<<<<
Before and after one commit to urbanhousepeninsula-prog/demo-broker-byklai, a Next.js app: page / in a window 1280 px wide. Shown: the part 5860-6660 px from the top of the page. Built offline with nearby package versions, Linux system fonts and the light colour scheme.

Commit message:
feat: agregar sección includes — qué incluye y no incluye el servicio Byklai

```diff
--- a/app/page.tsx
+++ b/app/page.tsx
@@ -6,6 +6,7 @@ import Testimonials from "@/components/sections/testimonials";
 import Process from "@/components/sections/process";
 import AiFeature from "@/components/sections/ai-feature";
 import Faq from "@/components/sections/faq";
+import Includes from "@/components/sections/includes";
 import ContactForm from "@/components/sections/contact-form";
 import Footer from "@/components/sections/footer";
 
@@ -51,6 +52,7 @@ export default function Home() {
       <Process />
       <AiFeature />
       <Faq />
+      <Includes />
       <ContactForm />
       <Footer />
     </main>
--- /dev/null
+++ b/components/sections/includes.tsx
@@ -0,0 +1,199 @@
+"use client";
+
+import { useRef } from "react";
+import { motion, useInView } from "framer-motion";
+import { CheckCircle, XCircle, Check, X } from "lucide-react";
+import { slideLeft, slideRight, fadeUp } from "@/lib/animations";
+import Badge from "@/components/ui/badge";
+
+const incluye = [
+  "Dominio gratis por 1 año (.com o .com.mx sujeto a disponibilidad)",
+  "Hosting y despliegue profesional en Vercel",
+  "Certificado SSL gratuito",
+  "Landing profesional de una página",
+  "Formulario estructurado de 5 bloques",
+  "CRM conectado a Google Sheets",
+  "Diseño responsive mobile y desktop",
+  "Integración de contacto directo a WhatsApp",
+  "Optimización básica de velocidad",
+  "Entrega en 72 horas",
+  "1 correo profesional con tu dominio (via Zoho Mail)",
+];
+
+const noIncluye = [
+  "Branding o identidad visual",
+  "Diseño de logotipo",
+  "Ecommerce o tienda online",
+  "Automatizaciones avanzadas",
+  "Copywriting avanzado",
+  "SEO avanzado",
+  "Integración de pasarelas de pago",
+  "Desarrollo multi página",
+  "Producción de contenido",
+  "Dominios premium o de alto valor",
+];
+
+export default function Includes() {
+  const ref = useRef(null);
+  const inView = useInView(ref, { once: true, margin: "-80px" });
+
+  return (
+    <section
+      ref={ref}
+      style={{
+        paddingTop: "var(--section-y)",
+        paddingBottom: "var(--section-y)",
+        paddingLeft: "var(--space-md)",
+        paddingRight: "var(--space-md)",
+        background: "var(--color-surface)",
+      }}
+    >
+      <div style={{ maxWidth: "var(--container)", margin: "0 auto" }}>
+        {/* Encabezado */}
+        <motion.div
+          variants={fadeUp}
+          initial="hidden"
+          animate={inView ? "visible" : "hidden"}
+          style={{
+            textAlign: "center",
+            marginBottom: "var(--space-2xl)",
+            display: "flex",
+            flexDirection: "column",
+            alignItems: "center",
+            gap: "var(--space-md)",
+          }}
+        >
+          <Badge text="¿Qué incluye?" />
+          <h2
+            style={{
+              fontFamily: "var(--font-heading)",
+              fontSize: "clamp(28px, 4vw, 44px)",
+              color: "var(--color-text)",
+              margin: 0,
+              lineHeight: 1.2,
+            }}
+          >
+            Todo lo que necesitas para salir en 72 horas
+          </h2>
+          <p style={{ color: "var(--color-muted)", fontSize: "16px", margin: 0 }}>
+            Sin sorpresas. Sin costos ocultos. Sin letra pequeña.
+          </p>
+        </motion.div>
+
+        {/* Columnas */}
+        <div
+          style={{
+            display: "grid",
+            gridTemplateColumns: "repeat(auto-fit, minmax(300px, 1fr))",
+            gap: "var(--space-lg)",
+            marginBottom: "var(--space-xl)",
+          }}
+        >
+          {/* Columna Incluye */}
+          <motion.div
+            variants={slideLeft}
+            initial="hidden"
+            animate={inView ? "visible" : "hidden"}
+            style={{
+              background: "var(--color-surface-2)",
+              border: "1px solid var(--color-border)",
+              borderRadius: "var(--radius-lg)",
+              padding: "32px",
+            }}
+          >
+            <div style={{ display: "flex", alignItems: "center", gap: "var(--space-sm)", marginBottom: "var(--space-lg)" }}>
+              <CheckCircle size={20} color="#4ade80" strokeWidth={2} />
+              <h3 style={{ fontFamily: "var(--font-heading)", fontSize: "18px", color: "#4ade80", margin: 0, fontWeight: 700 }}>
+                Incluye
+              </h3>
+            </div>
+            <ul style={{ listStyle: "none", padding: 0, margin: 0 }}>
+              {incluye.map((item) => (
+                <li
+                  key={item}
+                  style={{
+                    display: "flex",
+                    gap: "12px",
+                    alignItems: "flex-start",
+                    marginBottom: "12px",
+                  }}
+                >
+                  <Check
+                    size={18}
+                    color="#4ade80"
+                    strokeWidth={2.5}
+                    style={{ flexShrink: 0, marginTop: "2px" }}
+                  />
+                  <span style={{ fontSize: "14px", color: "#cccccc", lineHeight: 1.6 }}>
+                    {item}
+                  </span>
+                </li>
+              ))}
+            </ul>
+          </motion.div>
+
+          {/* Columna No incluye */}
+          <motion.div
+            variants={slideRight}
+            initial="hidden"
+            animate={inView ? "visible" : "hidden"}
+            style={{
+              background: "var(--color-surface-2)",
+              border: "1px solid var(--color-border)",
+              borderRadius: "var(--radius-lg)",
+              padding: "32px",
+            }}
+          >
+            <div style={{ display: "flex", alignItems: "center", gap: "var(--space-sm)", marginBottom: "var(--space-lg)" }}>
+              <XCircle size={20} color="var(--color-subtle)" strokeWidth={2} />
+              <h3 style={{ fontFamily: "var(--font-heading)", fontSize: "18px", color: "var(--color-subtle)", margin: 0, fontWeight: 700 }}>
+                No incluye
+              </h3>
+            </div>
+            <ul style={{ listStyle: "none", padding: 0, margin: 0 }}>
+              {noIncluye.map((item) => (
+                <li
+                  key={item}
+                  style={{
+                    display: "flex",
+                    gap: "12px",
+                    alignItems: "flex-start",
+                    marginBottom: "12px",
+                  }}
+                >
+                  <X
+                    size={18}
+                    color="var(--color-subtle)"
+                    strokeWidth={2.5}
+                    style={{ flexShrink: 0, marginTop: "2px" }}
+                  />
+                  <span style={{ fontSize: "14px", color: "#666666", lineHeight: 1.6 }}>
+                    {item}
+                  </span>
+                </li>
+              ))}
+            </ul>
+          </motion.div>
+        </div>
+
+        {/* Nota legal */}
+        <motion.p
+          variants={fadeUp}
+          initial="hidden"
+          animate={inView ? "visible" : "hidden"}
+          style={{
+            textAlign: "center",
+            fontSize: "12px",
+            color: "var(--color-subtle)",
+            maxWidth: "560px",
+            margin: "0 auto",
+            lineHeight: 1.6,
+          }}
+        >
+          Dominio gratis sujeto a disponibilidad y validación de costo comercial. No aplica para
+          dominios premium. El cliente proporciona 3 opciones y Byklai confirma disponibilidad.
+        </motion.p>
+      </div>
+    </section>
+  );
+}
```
>>>>
<<<<
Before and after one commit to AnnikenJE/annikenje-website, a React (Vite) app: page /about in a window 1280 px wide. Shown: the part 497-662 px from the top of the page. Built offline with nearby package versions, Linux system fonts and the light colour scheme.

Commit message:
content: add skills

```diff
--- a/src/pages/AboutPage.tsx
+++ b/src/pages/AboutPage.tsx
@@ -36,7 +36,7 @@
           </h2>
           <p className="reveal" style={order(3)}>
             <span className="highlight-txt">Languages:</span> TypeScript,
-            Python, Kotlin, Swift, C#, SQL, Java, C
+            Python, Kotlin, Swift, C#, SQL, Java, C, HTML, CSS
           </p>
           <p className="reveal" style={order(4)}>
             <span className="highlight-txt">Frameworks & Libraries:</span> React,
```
>>>>
What this task involves: Reading through the records above, report each line in which the string "fontFamily" is found.

Output for this task:
+              fontFamily: "var(--font-heading)",
+              <h3 style={{ fontFamily: "var(--font-heading)", fontSize: "18px", color: "#4ade80", margin: 0, fontWeight: 700 }}>
+              <h3 style={{ fontFamily: "var(--font-heading)", fontSize: "18px", color: "var(--color-subtle)", margin: 0, fontWeight: 700 }}>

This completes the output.